Once the topic of repertoires has been covered, the course will look in greater detail at how people put their multicultural repertoires to use in everyday life, and what the long-term consequences are. Bilinguals are famous for engaging in so-called ‘codeswitching’, the mixing of two languages. Turks in Holland, for example, often speak in a way that cannot be characterized as either Dutch or Turkish, but as a mixture of the two. Their Turkish is full of Dutch influence (such as words and grammatical patterns), while their Dutch often has some pronunciation and grammatical features that betray influence from Turkish. Such mixing goes on around the world, in every language, and is a direct result of the fact that we have so many different ways of communicating. Cultural mixing, in which people's behavior betrays the mingling of cultural resources from different origins, will be studied alongside linguistic mixing. Quite a lot of attention will be given to the representation of these dynamics in art, especially in literature and the movies.   

The course will discuss various theories that attempt to account for all this mixing, with roots across the spectrum of linguistics (from psycholinguistics to sociolinguistics) and behavioral studies (from cultural anthropology to social psychology). The take-home message will be that communication always involves both properties of the mind, since communicative behavior is a cognitively driven activity, and properties of social interaction, since all communication takes place in a social communicative context.

Bijzonderheden (alleen in het Engels beschikbaar)

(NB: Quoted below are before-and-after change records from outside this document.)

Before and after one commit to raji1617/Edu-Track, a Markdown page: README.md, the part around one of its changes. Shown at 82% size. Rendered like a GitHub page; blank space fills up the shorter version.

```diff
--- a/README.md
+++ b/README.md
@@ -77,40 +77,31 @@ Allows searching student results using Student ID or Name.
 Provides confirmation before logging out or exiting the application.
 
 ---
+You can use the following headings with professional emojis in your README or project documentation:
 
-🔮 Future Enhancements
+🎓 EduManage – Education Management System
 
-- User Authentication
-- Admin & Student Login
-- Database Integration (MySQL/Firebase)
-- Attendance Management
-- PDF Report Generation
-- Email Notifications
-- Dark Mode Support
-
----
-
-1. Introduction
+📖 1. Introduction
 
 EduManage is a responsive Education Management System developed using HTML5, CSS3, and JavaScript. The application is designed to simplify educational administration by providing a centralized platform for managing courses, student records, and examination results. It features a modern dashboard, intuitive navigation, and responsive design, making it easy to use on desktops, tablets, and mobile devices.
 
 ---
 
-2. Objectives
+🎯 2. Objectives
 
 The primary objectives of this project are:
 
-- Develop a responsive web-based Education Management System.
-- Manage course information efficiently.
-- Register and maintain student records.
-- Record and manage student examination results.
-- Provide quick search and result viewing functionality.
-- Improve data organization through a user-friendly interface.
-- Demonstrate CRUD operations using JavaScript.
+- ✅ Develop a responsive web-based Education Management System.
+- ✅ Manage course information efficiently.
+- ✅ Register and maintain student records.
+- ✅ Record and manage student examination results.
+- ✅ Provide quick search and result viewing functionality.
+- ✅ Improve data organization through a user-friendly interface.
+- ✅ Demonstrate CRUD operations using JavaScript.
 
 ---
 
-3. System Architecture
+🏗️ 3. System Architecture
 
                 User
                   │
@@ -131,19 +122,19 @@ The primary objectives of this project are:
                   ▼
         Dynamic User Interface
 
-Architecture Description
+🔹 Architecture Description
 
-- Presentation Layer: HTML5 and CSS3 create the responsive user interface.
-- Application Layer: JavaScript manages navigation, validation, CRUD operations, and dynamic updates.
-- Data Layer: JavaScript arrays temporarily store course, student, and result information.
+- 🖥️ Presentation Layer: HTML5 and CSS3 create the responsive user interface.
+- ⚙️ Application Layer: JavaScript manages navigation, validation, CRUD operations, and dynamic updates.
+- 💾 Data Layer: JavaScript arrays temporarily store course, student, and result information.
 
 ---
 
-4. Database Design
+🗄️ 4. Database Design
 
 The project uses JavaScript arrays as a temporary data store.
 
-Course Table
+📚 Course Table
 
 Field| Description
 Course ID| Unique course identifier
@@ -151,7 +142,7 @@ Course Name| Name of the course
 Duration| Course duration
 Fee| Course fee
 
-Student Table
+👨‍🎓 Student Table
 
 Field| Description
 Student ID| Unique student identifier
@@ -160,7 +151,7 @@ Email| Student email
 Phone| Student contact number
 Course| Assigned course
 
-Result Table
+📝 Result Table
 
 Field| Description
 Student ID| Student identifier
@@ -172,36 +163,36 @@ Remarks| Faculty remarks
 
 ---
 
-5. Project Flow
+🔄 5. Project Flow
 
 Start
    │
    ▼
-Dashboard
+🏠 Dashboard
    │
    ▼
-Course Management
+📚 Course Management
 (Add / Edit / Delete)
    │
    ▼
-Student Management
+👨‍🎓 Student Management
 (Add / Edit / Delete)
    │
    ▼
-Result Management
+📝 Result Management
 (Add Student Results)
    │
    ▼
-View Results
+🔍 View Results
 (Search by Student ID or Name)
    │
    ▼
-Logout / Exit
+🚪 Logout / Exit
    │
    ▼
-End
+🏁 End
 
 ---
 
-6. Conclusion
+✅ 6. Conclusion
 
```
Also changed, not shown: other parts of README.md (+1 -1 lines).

Students do a written exam at the end of the class, which counts for 40% of the final grade. Second, each student writes a paper about one of the topics covered in class, for which additional literature needs to be found. This too counts for 40% of the final grade. Third, students take part in a group assignment. Each group of four students reads four interrelated articles, debates among themselves what they are about, prepares a presentation for the rest of the class (research questions, methods of research, findings, main conclusions), and each student writes a short summary of one of the papers. All these activities are graded together and this grade counts towards 20% of the total grade. The final grade is made up of exam (40%), written paper (40%), and assignment portfolio (20%). Finally, each student writes an essay about the presence of different languages and cultures in his or her life. This assignment is not graded. The written papers are uploaded in Diggit Magazine. Some of them will have the form of a review (of a movie or a book, for example); others will be classical term papers summarizing and critiquing scientific literature. All these papers will be considered for publication.

Verplichte literatuur

  1. Articles

Aanbevolen literatuur

  1. To be announced

Gewenste voorkennis


Vereiste voorkennis


Verplicht voor

  • Bachelorminor: Online Culture: Global Communication ( 2015, 2016, 2017 )
  • Bachelorminor: Online Culture voor CIW ( 2015, 2016, 2017 )
  • Online Culture: Global Communication ( 2015, 2016, 2017 )
  • Online Culture: Leraar VHO in Nederlands ( 2015, 2016, 2017 )
  • Premaster Global Communication ( 2015, 2017 )

Mogelijk interessant voor

  • Premaster Global Communication ( 2016 )
  • Bachelor Algemene Cultuurwetenschappen ( 2013, 2014 )
  • Bachelor Algemene Cultuurwetenschappen: uitstroomprofiel ondernemen ( 2013, 2014 )
  • Bachelor Algemene Cultuurwetenschappen: uitstroomprofiel onderzoek ( 2013, 2014 )
  • Online Culture: Art in the Public Sphere ( 2015, 2016, 2017 )
  • Online Culture: Digital Media ( 2015, 2016, 2017 )
  • Bachelor CIW: Bedrijfscommunicatie en Digitale Media ( 2014 )
  • Bachelor CIW: Tekst en Communicatie ( 2014 )
  • Bachelor CIW: Interculturele Communicatie ( 2014 )
  • Bachelor CIW: Human Aspects of Information Technology ( 2014 )
  • Bachelor Communicatie- en informatiewetenschappen: Leraar Nederlands ( 2017 )